The group then continued to Michigan Avenue and Randolph Street, heading toward Chicago's Loop as city bridges remained lifted, preventing them from crossing to the Chicago River into downtown Chicago.

A heavy police presence was seen during the march with several officers both in front and behind the marching demonstrators and other lines of officers blocking streets.

The group chanted things like "no justice, no peace" as they called for defunding the police, removing police from the city's public schools, and abolishing Immigrations and Customs Enforcement (ICE) centers.

Anewspost previously reported an incident where a man was shot by police that was allegedly justified due to the man being armed and firing his weapon first. That situation resulted in hundreds of people to rally in Chicago and some took the less productive approach of rioting vandalizing the city and looting. Police reported for that incident last week there were more than 100 people who were arrested and 13 officers injured.
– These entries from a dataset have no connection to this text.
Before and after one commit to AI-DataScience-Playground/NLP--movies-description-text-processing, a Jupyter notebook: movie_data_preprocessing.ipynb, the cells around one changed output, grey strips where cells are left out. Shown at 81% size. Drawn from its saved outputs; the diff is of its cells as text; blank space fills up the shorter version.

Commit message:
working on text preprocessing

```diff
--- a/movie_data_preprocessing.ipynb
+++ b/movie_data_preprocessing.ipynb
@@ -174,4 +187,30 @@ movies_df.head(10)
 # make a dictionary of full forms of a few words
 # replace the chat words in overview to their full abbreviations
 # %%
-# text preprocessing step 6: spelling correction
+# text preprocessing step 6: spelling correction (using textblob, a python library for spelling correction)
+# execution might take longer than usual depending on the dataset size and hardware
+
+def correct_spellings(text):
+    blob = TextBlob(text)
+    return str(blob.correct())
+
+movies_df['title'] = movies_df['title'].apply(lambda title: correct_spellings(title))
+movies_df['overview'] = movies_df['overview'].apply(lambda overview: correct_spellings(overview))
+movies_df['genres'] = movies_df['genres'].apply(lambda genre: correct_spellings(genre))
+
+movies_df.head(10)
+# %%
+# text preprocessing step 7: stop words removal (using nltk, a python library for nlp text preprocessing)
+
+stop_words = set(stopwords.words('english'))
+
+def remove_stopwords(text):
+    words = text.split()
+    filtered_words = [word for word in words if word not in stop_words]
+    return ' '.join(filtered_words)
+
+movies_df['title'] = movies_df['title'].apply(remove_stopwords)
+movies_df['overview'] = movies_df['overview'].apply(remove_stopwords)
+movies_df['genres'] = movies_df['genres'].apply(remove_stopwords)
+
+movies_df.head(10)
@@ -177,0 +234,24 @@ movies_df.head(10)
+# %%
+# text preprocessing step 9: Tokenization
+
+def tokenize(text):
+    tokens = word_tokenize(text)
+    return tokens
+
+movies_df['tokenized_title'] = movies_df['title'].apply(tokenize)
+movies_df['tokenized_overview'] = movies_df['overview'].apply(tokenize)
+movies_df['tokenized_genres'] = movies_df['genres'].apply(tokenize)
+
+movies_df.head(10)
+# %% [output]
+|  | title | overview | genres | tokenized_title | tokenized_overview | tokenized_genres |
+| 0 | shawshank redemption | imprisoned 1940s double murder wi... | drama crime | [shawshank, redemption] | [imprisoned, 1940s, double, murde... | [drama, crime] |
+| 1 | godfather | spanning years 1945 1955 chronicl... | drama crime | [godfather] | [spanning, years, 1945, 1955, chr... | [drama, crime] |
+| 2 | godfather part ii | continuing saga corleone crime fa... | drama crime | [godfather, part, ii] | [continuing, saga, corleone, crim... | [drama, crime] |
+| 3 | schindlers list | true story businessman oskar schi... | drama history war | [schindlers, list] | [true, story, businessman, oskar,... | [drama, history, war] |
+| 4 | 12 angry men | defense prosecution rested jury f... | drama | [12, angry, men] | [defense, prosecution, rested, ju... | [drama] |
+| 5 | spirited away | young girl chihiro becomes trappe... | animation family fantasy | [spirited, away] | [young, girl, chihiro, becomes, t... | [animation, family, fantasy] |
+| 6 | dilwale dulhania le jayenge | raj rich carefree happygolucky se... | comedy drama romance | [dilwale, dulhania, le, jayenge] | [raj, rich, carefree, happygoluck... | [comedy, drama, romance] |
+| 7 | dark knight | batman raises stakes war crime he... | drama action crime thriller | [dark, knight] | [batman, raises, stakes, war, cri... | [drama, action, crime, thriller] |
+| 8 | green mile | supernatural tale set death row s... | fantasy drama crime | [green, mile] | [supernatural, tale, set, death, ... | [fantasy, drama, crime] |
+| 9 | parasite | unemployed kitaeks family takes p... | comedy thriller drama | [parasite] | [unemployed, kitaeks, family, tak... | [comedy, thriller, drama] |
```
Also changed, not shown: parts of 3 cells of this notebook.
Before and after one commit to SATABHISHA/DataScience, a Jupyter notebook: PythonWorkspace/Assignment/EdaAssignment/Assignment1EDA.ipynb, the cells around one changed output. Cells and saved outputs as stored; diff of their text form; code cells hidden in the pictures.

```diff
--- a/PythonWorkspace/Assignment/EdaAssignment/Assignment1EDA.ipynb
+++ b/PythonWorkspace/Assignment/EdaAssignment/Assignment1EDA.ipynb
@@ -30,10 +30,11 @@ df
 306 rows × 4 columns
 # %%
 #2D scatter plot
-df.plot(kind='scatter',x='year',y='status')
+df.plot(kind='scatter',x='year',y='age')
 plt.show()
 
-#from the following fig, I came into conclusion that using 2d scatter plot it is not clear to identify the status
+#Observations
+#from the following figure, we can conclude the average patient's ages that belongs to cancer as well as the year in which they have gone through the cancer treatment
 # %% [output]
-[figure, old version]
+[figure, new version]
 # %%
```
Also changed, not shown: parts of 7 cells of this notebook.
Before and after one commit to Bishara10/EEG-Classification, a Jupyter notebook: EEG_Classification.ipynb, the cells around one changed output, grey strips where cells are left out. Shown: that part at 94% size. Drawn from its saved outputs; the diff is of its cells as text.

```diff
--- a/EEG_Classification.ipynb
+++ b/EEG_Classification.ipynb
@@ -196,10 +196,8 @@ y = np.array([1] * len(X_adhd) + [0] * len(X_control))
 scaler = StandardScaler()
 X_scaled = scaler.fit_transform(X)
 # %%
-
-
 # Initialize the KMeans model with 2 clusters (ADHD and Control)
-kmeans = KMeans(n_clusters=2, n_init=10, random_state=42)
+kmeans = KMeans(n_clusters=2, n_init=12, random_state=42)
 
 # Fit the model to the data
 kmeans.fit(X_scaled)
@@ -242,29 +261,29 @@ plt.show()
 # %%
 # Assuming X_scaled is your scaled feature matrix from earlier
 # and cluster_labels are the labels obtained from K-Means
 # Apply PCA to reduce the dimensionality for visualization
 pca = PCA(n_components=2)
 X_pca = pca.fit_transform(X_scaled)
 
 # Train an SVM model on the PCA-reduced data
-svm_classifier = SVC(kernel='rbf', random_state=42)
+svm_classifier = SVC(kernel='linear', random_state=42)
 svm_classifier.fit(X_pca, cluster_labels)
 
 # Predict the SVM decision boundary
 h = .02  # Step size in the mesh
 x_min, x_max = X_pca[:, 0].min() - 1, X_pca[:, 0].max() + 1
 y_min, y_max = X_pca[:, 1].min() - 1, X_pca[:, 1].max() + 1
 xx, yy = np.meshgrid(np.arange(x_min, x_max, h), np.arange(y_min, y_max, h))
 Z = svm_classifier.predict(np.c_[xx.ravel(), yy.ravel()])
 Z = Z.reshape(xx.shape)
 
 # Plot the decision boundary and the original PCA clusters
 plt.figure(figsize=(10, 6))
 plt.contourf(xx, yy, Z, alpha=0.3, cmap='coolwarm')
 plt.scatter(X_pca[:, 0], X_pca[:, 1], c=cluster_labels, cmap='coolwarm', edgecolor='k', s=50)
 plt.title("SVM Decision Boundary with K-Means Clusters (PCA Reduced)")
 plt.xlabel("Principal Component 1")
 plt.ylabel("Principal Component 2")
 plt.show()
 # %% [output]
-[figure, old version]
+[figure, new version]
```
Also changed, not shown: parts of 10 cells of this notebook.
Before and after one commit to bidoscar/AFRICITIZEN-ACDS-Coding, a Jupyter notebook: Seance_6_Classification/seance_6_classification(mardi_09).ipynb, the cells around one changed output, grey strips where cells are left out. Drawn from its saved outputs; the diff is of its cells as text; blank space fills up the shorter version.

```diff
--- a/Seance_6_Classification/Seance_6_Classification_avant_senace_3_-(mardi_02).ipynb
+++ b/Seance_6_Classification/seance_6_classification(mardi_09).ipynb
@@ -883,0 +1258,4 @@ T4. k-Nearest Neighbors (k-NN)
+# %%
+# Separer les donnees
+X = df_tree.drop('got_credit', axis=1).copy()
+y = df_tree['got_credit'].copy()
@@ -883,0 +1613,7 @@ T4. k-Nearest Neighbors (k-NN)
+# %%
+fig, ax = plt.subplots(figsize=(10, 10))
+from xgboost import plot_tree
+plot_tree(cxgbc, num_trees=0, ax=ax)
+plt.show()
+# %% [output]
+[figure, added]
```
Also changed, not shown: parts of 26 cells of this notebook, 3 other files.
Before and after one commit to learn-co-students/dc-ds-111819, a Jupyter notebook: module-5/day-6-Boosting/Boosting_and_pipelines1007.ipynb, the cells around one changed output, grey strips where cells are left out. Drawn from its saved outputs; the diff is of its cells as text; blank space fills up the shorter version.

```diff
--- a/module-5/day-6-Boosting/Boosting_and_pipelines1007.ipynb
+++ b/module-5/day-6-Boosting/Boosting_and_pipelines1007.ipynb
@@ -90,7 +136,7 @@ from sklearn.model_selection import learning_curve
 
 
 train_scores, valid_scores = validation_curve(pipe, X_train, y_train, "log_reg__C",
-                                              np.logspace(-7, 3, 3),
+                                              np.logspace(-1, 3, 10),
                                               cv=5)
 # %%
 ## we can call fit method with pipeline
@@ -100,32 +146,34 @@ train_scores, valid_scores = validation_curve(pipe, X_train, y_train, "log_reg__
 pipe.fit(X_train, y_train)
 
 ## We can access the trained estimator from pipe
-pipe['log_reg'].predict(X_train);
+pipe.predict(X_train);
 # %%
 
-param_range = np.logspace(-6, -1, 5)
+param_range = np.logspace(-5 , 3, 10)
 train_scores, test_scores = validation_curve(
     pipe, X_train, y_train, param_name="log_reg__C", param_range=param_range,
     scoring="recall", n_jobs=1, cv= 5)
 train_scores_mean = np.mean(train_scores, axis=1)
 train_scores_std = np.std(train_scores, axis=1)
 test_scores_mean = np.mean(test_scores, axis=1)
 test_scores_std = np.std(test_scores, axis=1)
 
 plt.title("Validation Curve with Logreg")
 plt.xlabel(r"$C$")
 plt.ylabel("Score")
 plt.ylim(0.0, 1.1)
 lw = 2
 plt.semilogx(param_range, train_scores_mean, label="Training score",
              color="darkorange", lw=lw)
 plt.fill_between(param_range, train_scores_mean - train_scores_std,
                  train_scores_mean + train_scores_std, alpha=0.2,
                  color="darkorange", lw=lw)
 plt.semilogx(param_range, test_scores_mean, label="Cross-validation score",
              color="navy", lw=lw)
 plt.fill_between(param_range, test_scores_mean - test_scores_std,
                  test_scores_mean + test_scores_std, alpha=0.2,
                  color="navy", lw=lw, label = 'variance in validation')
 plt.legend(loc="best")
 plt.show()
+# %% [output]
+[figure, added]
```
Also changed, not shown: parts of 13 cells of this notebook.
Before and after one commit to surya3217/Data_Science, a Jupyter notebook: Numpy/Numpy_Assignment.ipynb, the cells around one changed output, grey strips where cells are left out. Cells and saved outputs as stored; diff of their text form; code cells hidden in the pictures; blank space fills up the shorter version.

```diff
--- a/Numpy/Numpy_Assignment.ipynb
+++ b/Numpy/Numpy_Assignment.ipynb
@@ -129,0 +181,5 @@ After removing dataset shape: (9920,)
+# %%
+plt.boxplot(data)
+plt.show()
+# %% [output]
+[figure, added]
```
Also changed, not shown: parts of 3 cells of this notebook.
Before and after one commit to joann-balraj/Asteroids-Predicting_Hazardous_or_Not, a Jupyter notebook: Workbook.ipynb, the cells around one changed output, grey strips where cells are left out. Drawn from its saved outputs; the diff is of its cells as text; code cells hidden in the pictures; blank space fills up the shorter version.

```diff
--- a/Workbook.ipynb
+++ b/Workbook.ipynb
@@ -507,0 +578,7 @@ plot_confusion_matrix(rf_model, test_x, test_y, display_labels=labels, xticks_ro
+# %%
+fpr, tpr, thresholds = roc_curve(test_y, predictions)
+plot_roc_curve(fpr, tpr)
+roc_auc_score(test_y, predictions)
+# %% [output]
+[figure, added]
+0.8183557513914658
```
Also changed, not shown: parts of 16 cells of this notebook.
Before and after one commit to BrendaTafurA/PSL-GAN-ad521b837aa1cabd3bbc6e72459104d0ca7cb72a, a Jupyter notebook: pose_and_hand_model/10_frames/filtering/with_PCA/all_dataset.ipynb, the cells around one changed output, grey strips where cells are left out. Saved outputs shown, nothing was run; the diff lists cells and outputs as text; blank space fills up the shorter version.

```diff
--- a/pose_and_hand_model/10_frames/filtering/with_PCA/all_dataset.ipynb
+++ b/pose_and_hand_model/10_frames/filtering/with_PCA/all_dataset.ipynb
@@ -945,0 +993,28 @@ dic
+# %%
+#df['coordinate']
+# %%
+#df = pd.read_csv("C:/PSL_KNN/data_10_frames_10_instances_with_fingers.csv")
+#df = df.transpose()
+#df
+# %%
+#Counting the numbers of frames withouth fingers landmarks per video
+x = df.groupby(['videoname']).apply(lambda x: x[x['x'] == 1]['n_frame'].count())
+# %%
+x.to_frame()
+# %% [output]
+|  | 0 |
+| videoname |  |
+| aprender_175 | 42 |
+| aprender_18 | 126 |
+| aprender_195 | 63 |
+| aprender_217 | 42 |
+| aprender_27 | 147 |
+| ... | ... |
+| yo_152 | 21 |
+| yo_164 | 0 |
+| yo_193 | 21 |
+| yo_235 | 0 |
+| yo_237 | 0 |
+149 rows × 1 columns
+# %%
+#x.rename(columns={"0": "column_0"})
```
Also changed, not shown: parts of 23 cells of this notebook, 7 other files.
As a result of the protests and damage done to the city, city officials decided they would lift the bridges to prevent any further destruction of businesses.

Apparently there were two marches one which Chicago Police Superintendent David Brown said started about noon at Robert Taylor Park in Bronzeville, “began peacefully on the South Side as our officers ensured that demonstrators were able to have the opportunity to exercise their First Amendment right.”

The other in downtown turned violent with both protesters and police clashing. Brown said the peaceful protest was hijacked by violent agitators.  “It was not until later this afternoon, during a separate protest downtown where multiple agitators downtown hijacked this peaceful protest.," Brown said. "This group deployed large, black umbrellas, changed their appearance, and began pushing our officers and eventually assaulting them.”

Brown said police are seeking felony charges against at least four protesters for aggravated battery against a police officer.

A total of 10 elected officials have condemned the police's response to protests, calling it a "continued escalation of surveillance, violence, and detention."

Five Chicago representatives - Ald. Byron Sigcho-Lopez, Ald. Rossana Rodriguez Sanchez, Ald. Andre Vasquez, Ald. Carlos Ramirez-Rosa and Ald. Jeanette Taylor - issued a joint statement alongside four Illinois lawmakers - Sen. Robert Peters, Sen. Celina Villanueva, Rep. Lakesia Collins, and Rep. Theresa Mah, as well as Cook County Commissioner Brandon Johnson.

"Chicagoans have been told that it is necessary to spend 40% of the Chicago budget on police in order to prevent violence and promote public safety. Yet this weekend, just 24 hours after a 12-year-old boy was shot and at the same time as another shooting was taking place on the South Side, Mayor Lightfoot and Supt. Brown stationed thousands of officers downtown, where they kettled, pepper-sprayed, and beat demonstrators - some of them as young as 17 years old," the group's statement, circulated by the United Working Families political organization, reads in part, NBC Chicago reported.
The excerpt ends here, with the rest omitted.